Most of us, at one point or another, will struggle to keep up with our blog schedule. Especially if things elsewhere in our lives or our business are going well.
Other priorities get in the way, and when you’ve got new business coming through the door, it’s easy for blogging to fall by the wayside.
Unfortunately, while maintaining your blog might seem insignificant at the time, in the long term it’s probably going to hurt you. You really shouldn’t let this aspect of your business slide, however busy you might be.
Thankfully there’s a workaround.
According to Hubspot’s State of Inbound 2015 survey, 13% of companies use freelancers to create content, and 10% work with agencies.

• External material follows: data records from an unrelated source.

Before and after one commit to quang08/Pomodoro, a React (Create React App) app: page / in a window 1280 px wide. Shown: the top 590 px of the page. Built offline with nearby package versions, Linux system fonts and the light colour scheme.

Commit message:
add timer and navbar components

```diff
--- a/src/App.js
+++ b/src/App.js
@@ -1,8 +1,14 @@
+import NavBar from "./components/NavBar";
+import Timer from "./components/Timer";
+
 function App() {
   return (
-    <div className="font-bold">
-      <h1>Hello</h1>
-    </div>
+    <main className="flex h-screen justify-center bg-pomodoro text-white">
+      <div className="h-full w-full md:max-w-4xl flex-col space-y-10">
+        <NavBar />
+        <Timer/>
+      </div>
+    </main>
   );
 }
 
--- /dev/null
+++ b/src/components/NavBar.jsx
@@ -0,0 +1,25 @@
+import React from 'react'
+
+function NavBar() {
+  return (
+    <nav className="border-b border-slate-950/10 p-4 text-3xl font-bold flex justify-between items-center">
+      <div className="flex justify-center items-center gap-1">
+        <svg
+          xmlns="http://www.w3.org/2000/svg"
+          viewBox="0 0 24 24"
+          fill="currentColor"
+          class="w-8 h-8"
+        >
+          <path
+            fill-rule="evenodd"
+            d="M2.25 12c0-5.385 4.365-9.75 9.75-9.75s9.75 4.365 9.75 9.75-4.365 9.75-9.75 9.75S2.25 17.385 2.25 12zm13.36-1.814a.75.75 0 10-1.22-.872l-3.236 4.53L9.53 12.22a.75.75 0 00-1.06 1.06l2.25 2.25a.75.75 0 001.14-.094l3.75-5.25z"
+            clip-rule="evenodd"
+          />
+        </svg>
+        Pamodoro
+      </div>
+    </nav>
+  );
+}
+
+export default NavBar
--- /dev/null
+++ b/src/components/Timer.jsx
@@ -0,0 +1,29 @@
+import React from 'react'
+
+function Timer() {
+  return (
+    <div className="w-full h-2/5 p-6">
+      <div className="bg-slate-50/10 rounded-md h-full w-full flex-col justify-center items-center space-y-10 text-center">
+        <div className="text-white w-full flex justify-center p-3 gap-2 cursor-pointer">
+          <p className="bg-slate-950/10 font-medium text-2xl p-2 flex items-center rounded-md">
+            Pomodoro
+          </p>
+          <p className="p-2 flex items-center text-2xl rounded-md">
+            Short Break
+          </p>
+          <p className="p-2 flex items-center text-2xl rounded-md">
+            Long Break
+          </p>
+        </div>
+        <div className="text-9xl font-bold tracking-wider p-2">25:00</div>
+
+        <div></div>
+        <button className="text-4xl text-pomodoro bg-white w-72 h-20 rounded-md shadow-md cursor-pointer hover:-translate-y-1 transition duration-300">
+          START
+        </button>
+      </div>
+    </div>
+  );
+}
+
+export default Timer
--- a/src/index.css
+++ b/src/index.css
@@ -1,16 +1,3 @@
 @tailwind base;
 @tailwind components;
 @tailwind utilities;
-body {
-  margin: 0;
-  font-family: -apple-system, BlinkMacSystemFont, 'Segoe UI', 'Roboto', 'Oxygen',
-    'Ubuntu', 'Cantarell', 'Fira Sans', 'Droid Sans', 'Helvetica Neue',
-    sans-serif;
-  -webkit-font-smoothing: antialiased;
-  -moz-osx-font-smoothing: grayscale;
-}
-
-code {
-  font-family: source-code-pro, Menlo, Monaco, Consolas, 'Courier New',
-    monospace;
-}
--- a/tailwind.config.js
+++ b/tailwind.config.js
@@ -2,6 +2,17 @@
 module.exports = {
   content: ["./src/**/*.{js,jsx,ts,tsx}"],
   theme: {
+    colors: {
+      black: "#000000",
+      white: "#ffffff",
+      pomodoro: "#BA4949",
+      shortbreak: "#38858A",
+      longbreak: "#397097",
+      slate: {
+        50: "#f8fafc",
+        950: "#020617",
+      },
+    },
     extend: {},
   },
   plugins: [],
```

It’s safe to say that if you choose to outsource content creation, you’ll be in good company. But how do you actually find freelancers who can create content for you?
In an ideal world, you would want to have a team of outsourcers on hand that you work with directly. Unfortunately, it’s not always easy to find suitable talent – especially if you need work completed quickly.

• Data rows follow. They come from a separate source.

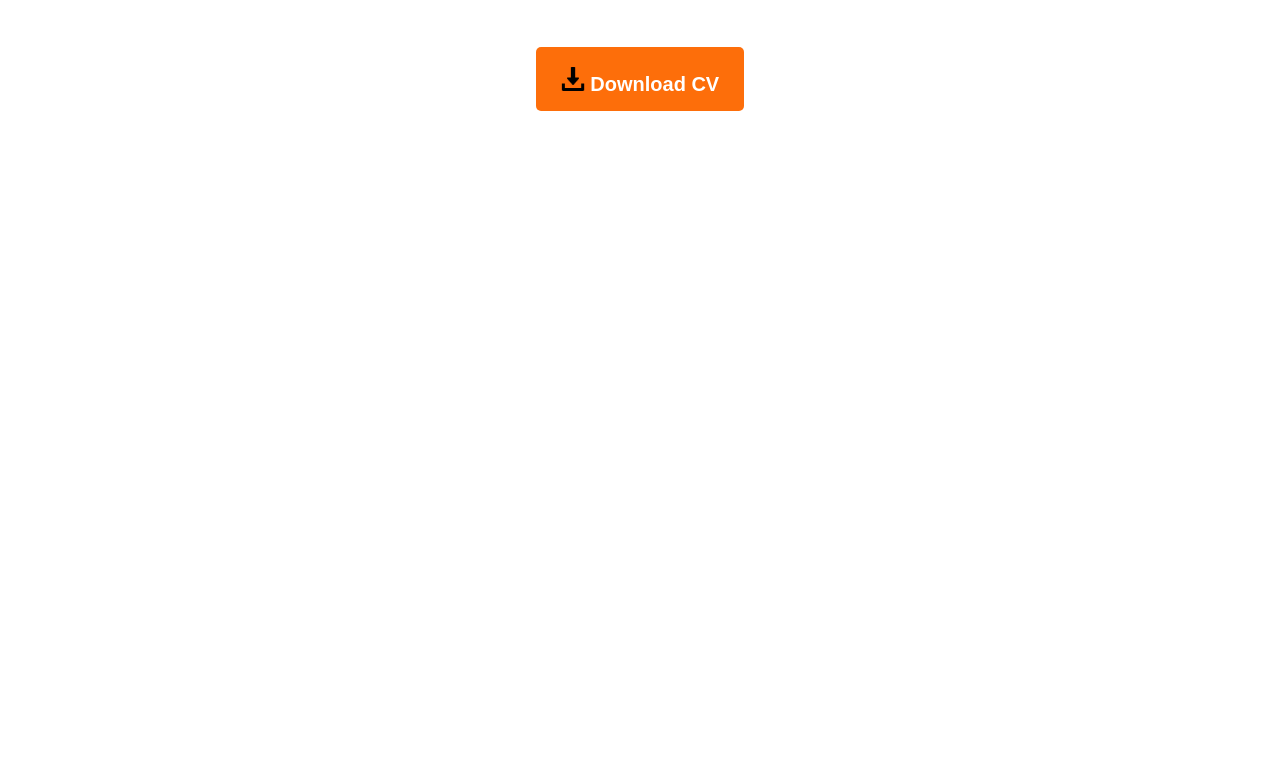
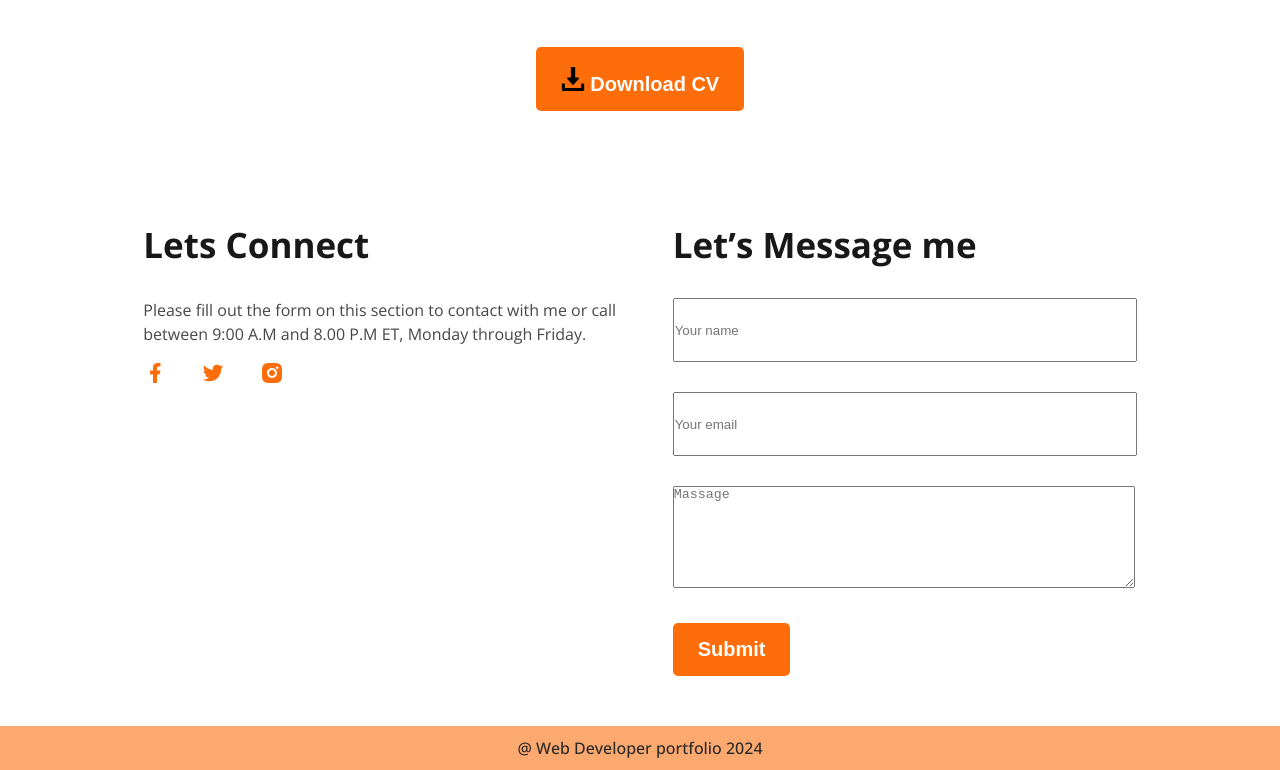
Before and after one commit to ashikbillah699/web-dev-portfolio, a plain HTML site: page index.html in a window 1280 px wide. Shown: the part 3119-3889 px from the top of the page. Before the commit the page ends 3340 px from the top, so only its background shows below. Drawn offline with nearby package versions, Linux system fonts and the light colour scheme.

Commit message:
project done

```diff
--- a/css/portfolio.css
+++ b/css/portfolio.css
@@ -2,26 +2,27 @@
 @import url('https://fonts.googleapis.com/css2?family=Open+Sans:ital,wght@0,300..800;1,300..800&display=swap');
 
 .open-sans-normal {
-  font-family: "Open Sans", sans-serif;
-  font-optical-sizing: auto;
-  font-style: normal;
-  font-variation-settings:"wdth" 100;
+    font-family: "Open Sans", sans-serif;
+    font-optical-sizing: auto;
+    font-style: normal;
+    font-variation-settings: "wdth" 100;
 }
+
 /* Common style */
-*{
+* {
     margin: 0 auto;
     padding: 0;
 }
 
-.text-primary{
+.text-primary {
     color: #FD6E0A;
 }
 
-.dark-2{
+.dark-2 {
     color: #474747;
 }
 
-.btn-primary{
+.btn-primary {
     background-color: #FD6E0A;
     color: #fff;
     padding: 15px 25px;
@@ -31,7 +32,7 @@
     font-weight: 700;
 }
 
-.section-title{
+.section-title {
     color: #181818;
     font-size: 35px;
     font-weight: bold;
@@ -40,7 +41,7 @@
 }
 
 /* header style */
-Header{
+Header {
     background-image: url('../images/developer.png'), url('../images/header_bg.png');
     background-repeat: no-repeat;
     background-position: top left, bottom right;
@@ -49,85 +50,85 @@ Header{
 }
 
 /* Nav style */
-.nav-title{
+.nav-title {
     font-size: 45px;
     font-weight: 800;
     color: #181818;
 }
 
-nav{
+nav {
     display: flex;
     justify-content: space-around;
     padding: 50px 0;
     text-align: center;
 }
 
-nav ul{
+nav ul {
     display: flex;
-    align-items: center ;
+    align-items: center;
 }
 
-nav ul li{
+nav ul li {
     list-style: none;
     margin-right: 50px;
 }
 
-nav li a{
+nav li a {
     text-decoration: none;
     font-size: 20px;
 
 }
 
 /* Banner style */
-.banner{
+.banner {
     display: flex;
     justify-content: space-between;
 
 }
 
-.banner-content{
+.banner-content {
     width: 1000px;
-    margin:130px 0px 0 200px;
+    margin: 130px 0px 0 200px;
 }
 
-.banner-content h4{
+.banner-content h4 {
     color: #474747;
     font-size: 35px;
     font-weight: 600;
 }
 
-.banner-content h1{
+.banner-content h1 {
     color: #181818;
     font-size: 65px;
     font-weight: 800;
 }
 
-.banner-content p{
+.banner-content p {
     color: #757575;
     font-size: 14px;
     padding: 10px 15px;
 }
 
-.banner img{
+.banner img {
     height: 550px;
     width: 516px;
-    margin:0 35px 0 165px;
+    margin: 0 35px 0 165px;
 }
 
 /* about style */
-.about{
+.about {
     background-color: #FFF8F3;
     border-radius: 10px;
     margin: 130px 200px;
     padding: 130px;
 }
 
-.about-content{
+.about-content {
     background-color: #fff;
     border: 1px solid #000;
 }
 
-.about-pera{
+.about-pera {
     color: #757575;
     font-size: 12px;
     text-align: center;
@@ -135,34 +136,34 @@ nav li a{
     line-height: 20px;
 }
 
-.about-items{
+.about-items {
     display: flex;
     justify-content: space-around;
 
 }
 
-.about-item{
+.about-item {
     text-align: center;
     font-size: 14px;
 }
 
-.about-item p{
+.about-item p {
     color: #757575;
     margin-bottom: 2px;
 }
 
-.about-item h5{
+.about-item h5 {
     color: #474747;
     font-weight: bold;
 }
 
 /* What i do part */
 
-.skill_header .about-pera{
+.skill_header .about-pera {
     padding: 15px 370px;
 }
 
-.skill_items{
+.skill_items {
     width: 1050px;
     display: flex;
     justify-content: space-around;
@@ -171,24 +172,25 @@ nav li a{
     padding: 50px 0;
 
 }
-.skill_item{
-    border:1px solid #bbb4b4;
+
+.skill_item {
+    border: 1px solid #bbb4b4;
     padding: 10px;
 }
 
-.skill_item img{
+.skill_item img {
     width: 44px;
     height: 44px;
 
 }
 
-.skill_item h5{
+.skill_item h5 {
     font-size: 18px;
     font-weight: bold;
 
 }
 
-.skill_item p{
+.skill_item p {
     font-size: 16px;
     color: #757575;
     line-height: 20px;
@@ -196,57 +198,107 @@ nav li a{
 }
 
 /* A summary of My Resume */
-.resume{
+.resume {
     width: 1050px;
     margin-top: 120px;
 }
 
-.resume_items{
+.resume_items {
     display: flex;
     justify-content: space-around;
     gap: 55px;
 }
 
-.education h3{
+.education h3 {
     font-size: 30px;
     font-weight: bold;
     color: #474747;
     padding: 50px 0 30px 0;
 }
 
-.education_item{
+.education_item {
     padding-right: 30px;
 }
 
-.education_item h5{
+.education_item h5 {
     font-size: 25px;
     font-weight: bold;
     color: #474747;
     padding: 20px 0;
 }
 
-.education_item small{
+.education_item small {
     font-size: 20px;
-    font-weight:600;
+    font-weight: 600;
     color: #757575;
 }
 
-.education_item p{
+.education_item p {
     font-size: 16px;
     color: #757575;
     padding-top: 15px;
     line-height: 24px;
 }
 
-.resume_btn{
+.resume_btn {
     text-align: center;
     margin: 50px 0 110px;
 }
 
-.resume_btn button img{
+.resume_btn button img {
     color: #fff;
     height: 24px;
     width: 24px;
     background-color: #FD6E0A;
     margin-top: 5px;
 }
+
+/* footer part */
+
+footer{
+    width: 1050px;
+    display: flex;
+}
+
+footer h3{
+    font-size: 35px;
+    font-weight: bold;
+    color: #181818;
+    padding-bottom: 30px;
+}
+
+footer p{
+    font-size: 16px;
+    color: #474747;
+    line-height: 24px;
+}
+
+.socile_icon img{
+    width: 24px;
+    height: 24px;
+    padding-right: 30px;
+    padding-top: 15px;
+}
+
+.messege input{
+    display: block;
+    margin-bottom: 30px;
+}
+
+footer .btn-primary{
+    text-align: start;
+    margin-top: 30px;
+}
+
+.footer_end{
+    margin: 50px auto 0;
+    background-color:#fca96f;
+    width: 100%;
+}
+.footer_end p{
+    text-align: center;
+    color: rgb(41, 40, 40);
+    font-weight: 500;
+    padding: 10px 0;
+    width: 100%;
+}
--- a/index.html
+++ b/index.html
@@ -106,7 +106,8 @@
                         <p>List skill/technologies here. You can change the icon above
                             to any of the 1500+ FontAwesome 5 free icons available. Aenean commodo ligula eget dolor.
                         </p>
-                        <br><br><hr>
+                        <br><br>
+                        <hr>
                     </div>
                     <div class="education_item">
                         <h5>Master in Computer Engineering</h5>
@@ -114,7 +115,8 @@
                         <p>List skill/technologies here. You can change the icon above
                             to any of the 1500+ FontAwesome 5 free icons available. Aenean commodo ligula eget dolor.
                         </p>
-                        <br><br><hr>
+                        <br><br>
+                        <hr>
                     </div>
                     <div class="education_item">
                         <h5>Master in Computer Engineering</h5>
@@ -122,7 +124,8 @@
                         <p>List skill/technologies here. You can change the icon above
                             to any of the 1500+ FontAwesome 5 free icons available. Aenean commodo ligula eget dolor.
                         </p>
-                        <br><br><hr>
+                        <br><br>
+                        <hr>
                     </div>
                     <div class="education_item">
                         <h5>Master in Computer Engineering</h5>
@@ -140,7 +143,8 @@
                         <p>List skill/technologies here. You can change the icon above
                             to any of the 1500+ FontAwesome 5 free icons available. Aenean commodo ligula eget dolor.
                         </p>
-                        <br><br><hr>
+                        <br><br>
+                        <hr>
                     </div>
                     <div class="education_item">
                         <h5>Master in Computer Engineering</h5>
@@ -148,7 +152,8 @@
                         <p>List skill/technologies here. You can change the icon above
                             to any of the 1500+ FontAwesome 5 free icons available. Aenean commodo ligula eget dolor.
                         </p>
-                        <br><br><hr>
+                        <br><br>
+                        <hr>
                     </div>
                     <div class="education_item">
                         <h5>Master in Computer Engineering</h5>
@@ -156,7 +161,8 @@
                         <p>List skill/technologies here. You can change the icon above
                             to any of the 1500+ FontAwesome 5 free icons available. Aenean commodo ligula eget dolor.
                         </p>
-                        <br><br><hr>
+                        <br><br>
+                        <hr>
                     </div>
                     <div class="education_item">
                         <h5>Master in Computer Engineering</h5>
@@ -168,11 +174,34 @@
                 </div>
             </div>
             <div class="resume_btn">
-            <button class="btn-primary"><img src="images/what i do/724933.png" alt=""> Download CV</button></a></li>
+                <button class="btn-primary"><img src="images/what i do/724933.png" alt=""> Download CV</button></a></li>
             </div>
         </section>
     </main>
-    <footer></footer>
+    <footer>
+        <div class="contact">
+            <h3>Lets Connect</h3>
+            <p>Please fill out the form on this section to contact with me or call<br> between  9:00 A.M and 8.00 P.M ET,
+                Monday through Friday.</p>
+                <div class="socile_icon">
+                    <a href=""><img src="images/icons/facebook.png" alt=""></a>
+                    <a href=""><img src="images/icons/twitter.png" alt=""></a>
+                    <a href=""><img src="images/icons/insta.png" alt=""></a>
+                </div>
+        </div>
+        <div class="messege">
+            <h3>Let’s Message me</h3>
+
+            <form action="/submit" method="post">
+                <input type="text" id="name" name="name" placeholder="Your name" style="width: 460px; height: 60px;">
+                <input type="email" id="email" name="email" placeholder="Your email" style="width: 460px; height: 60px;">
+                <textarea name="" id="" placeholder="Massage" style="width: 460px; height: 100px;"></textarea>
+            </form>
+                <button type="submit" class="btn-primary">Submit</button>
+            </div>
+        </div>
+    </footer>
+    <footer class="footer_end"><p>@ Web Developer portfolio 2024</p></footer>
 </body>
 
 </html>
```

In the meantime, it makes sense to use a third-party service that can match you with a suitable freelancer. This option also offers protection should the resulting work not be up to scratch.
There are heaps of platforms promising to match companies with freelancers. Some, however, are better than others.
As a general rule, you get what you pay for. If the price sounds too good to be true, it probably is.
I’ll have to admit, I don’t have first-hand experience with any of these sites, but I have heard good things about:
Speedlancer – $59 for a 600-word blog post. They promise to get your post to you in just four hours.
Konsus – A service that matches your task with the best available freelancer to complete it. You pay by the hour, and the more work you order, the less you pay (rates begin at $19 an hour).
Localancers – Matches you with freelancers that operate within a particular location or timezone – the idea being that collaboration becomes easier when a freelancer is working when you are. The cost is determined by you and the freelancer.
So now you know…
There’s so much more to learn but you can start blogging today!
I’ll be back soon with Part Two, in which I’ll be looking at…
But for now, if you have any tips, thoughts, or ideas to add – please leave a note in the comments below:
Image source: Hubspot
Image source: Datadial
Image source: Hobo Web
Image source: Vulture